Avoiding catastrophic global warming requires sharp increases in fuel economy and a switch to low carbon fuels — of which there is only one available in quantity: electricity (as explained here).
Deeper within the story he comments on the changes that global warming will impose on auto makers, as follows:
And by the 2020s, every major country will be engaged in a dire effort to avert catastrophic global warming, which by then will be painfully obvious to even the most blinkered conservative. And that in turn will drive enormous but difficult-to-forecast levels of behavior change in the purchase and use of major energy-consuming products — cars being perhaps the most obvious.Now since this is a Saturday I am going to challenge that latter remark. We have seen, over the past 150 years, roughly consecutive cycles of warming and then cooling for about 30-years each, which I have written about before and which can be seen on the Hadley Temperature plot. Basically it warmed from 1850 to 1880, cooled from 1880 to 1910, warmed from 1910 to 1940, cooled from 1940 to 1970, warmed from 1970 to 2000, and has been cooling since 2000. So if this cycle persists - with cooling to 2030, then by 2020 the world will not be engaged in a “dire effort to avert climate warming”, but will have moved on to more productive ways of spending its time, since by then the demand of folk like Joe to consider the data only over 30-year increments and thus neglect the short-term cooling, will have worn too thin.
But I am also not sure whether I agree with the other half of his argument relative to the future of automobiles. He concludes that the cost of liquid fuels is going to be such that

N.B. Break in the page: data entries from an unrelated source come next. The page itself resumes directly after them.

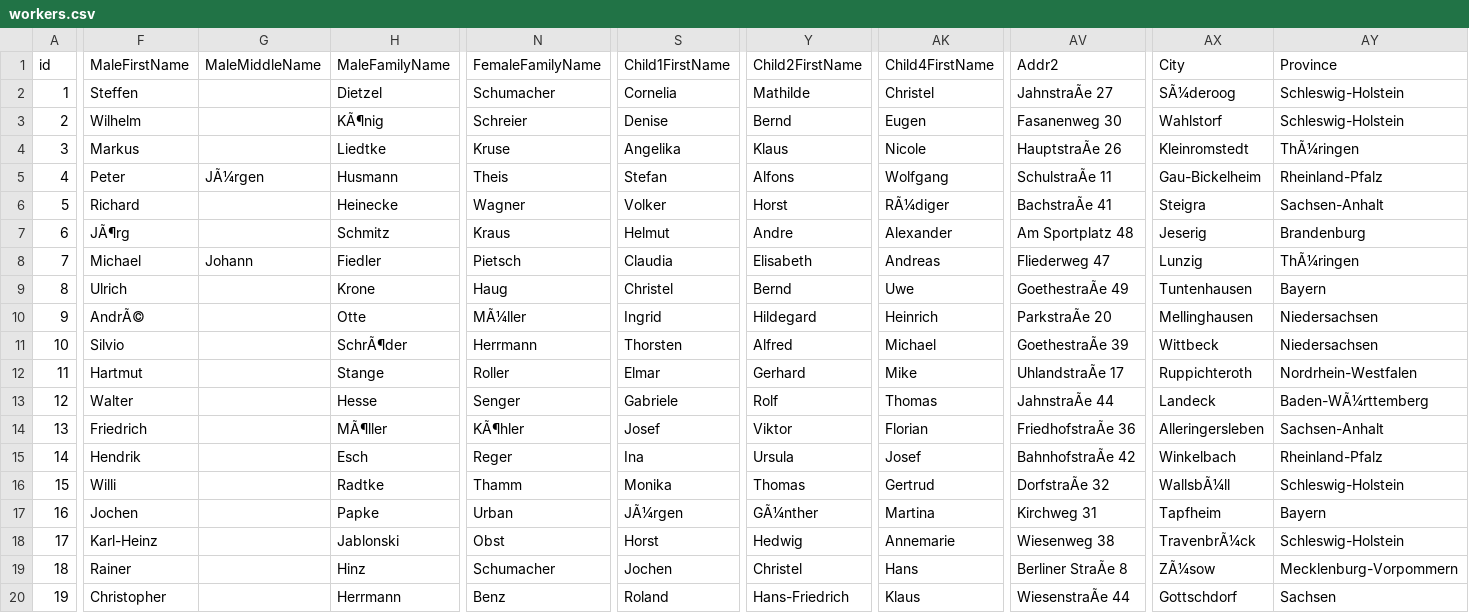
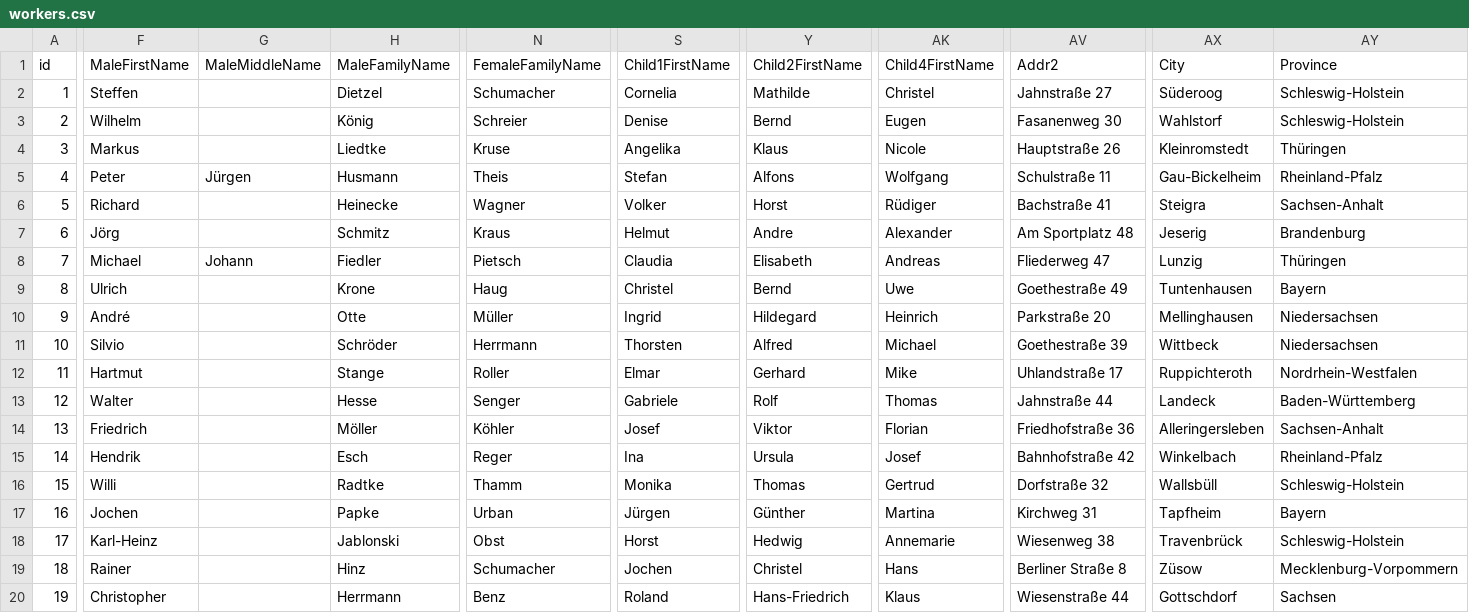
Before and after one commit to openpetra/demo-databases, a CSV file: generatedDataUsedForDemodatabases/workers.csv, drawn as a sheet; only a part is shown, gaps mark what is left out; the diff covers the shown part only; the diff names each change by its address in the sheet, - before the commit and + after, or states it on an @@ line.

```diff
--- a/generatedDataUsedForDemodatabases/workers.csv
+++ b/generatedDataUsedForDemodatabases/workers.csv
-AV2 (Addr2): JahnstraÃe 27
+AV2 (Addr2): Jahnstraße 27
-AX2 (City): SÃ¼deroog
+AX2 (City): Süderoog
-H3 (MaleFamilyName): KÃ¶nig
+H3 (MaleFamilyName): König
-AV4 (Addr2): HauptstraÃe 26
+AV4 (Addr2): Hauptstraße 26
-AY4 (Province): ThÃ¼ringen
+AY4 (Province): Thüringen
-G5 (MaleMiddleName): JÃ¼rgen
+G5 (MaleMiddleName): Jürgen
-AV5 (Addr2): SchulstraÃe 11
+AV5 (Addr2): Schulstraße 11
-AK6 (Child4FirstName): RÃ¼diger
+AK6 (Child4FirstName): Rüdiger
-AV6 (Addr2): BachstraÃe 41
+AV6 (Addr2): Bachstraße 41
-F7 (MaleFirstName): JÃ¶rg
+F7 (MaleFirstName): Jörg
-AY8 (Province): ThÃ¼ringen
+AY8 (Province): Thüringen
-AV9 (Addr2): GoethestraÃe 49
+AV9 (Addr2): Goethestraße 49
-F10 (MaleFirstName): AndrÃ©
+F10 (MaleFirstName): André
-N10 (FemaleFamilyName): MÃ¼ller
+N10 (FemaleFamilyName): Müller
-AV10 (Addr2): ParkstraÃe 20
+AV10 (Addr2): Parkstraße 20
-H11 (MaleFamilyName): SchrÃ¶der
+H11 (MaleFamilyName): Schröder
-AV11 (Addr2): GoethestraÃe 39
+AV11 (Addr2): Goethestraße 39
-AV12 (Addr2): UhlandstraÃe 17
+AV12 (Addr2): Uhlandstraße 17
-AV13 (Addr2): JahnstraÃe 44
+AV13 (Addr2): Jahnstraße 44
-AY13 (Province): Baden-WÃ¼rttemberg
+AY13 (Province): Baden-Württemberg
-H14 (MaleFamilyName): MÃ¶ller
+H14 (MaleFamilyName): Möller
-N14 (FemaleFamilyName): KÃ¶hler
+N14 (FemaleFamilyName): Köhler
-AV14 (Addr2): FriedhofstraÃe 36
+AV14 (Addr2): Friedhofstraße 36
-AV15 (Addr2): BahnhofstraÃe 42
+AV15 (Addr2): Bahnhofstraße 42
-AV16 (Addr2): DorfstraÃe 32
+AV16 (Addr2): Dorfstraße 32
-AX16 (City): WallsbÃ¼ll
+AX16 (City): Wallsbüll
-S17 (Child1FirstName): JÃ¼rgen
+S17 (Child1FirstName): Jürgen
-Y17 (Child2FirstName): GÃ¼nther
+Y17 (Child2FirstName): Günther
-AX18 (City): TravenbrÃ¼ck
+AX18 (City): Travenbrück
-AV19 (Addr2): Berliner StraÃe 8
+AV19 (Addr2): Berliner Straße 8
-AX19 (City): ZÃ¼sow
+AX19 (City): Züsow
-AV20 (Addr2): WiesenstraÃe 44
+AV20 (Addr2): Wiesenstraße 44
```
Also changed, not shown: 125 edited cells elsewhere in this file, generatedDataUsedForDemodatabases/organisations.csv, generatedDataUsedForDemodatabases/people.csv.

Within a decade, the only growth segments in car business will be highly fuel-efficient cars, PHEVs, and EVs. Indeed, that isn’t true just of the United States, but also of the biggest new car market — China.I am cautious about that prediction for a couple of reasons. The first is that I am waiting to see what the real impact of cars such as the Tata Nano is going to be, particularly in the poorer parts of the world. If the market is as large as I suspect, the volumes of cars that are sold will tend to swamp the switch to electrics for at least another decade. We just don’t have the product in place at a viable price for the electric car to make the sorts of levels of change that he is anticipating.
But there is another point that he, one of the stronger advocates against the coal industry, is unwilling to face in this vision of the future. Where is the electricity to come from to fuel not only the increase in industrial demand, but also this supply of energy for the automotive industry? For if he and those of similar disposition reduce the number of coal-fired power stations, and we don’t have time (the 2020’s being merely a decade away) to install a large number of nuclear power plants, what will be the power source for the electricity?
While I expect wind to provide significantly more power than it now does, and solar will continue to be “almost there”” in terms of costs, these renewable sources are not going to be able to meet the burgeoning demand that can be anticipated. The general opinion that seems to prevail is that natural gas is going to come to the rescue. It is assumed capable and ready to replace coal and oil in the generation of power, can provide fuel for vehicles (along the lines of Pickens Plan) and will be the savior of the decade. The only problem would be if that industry were unable to meet the prodigious production demands that are being put upon it. And sadly, that is at least at present a suspicion that is beginning to harden among a number of us who look at the gas numbers. But then that is the subject of other posts, and will remain a matter for discussion on these pages in the months ahead.
(Nate: this was for you!)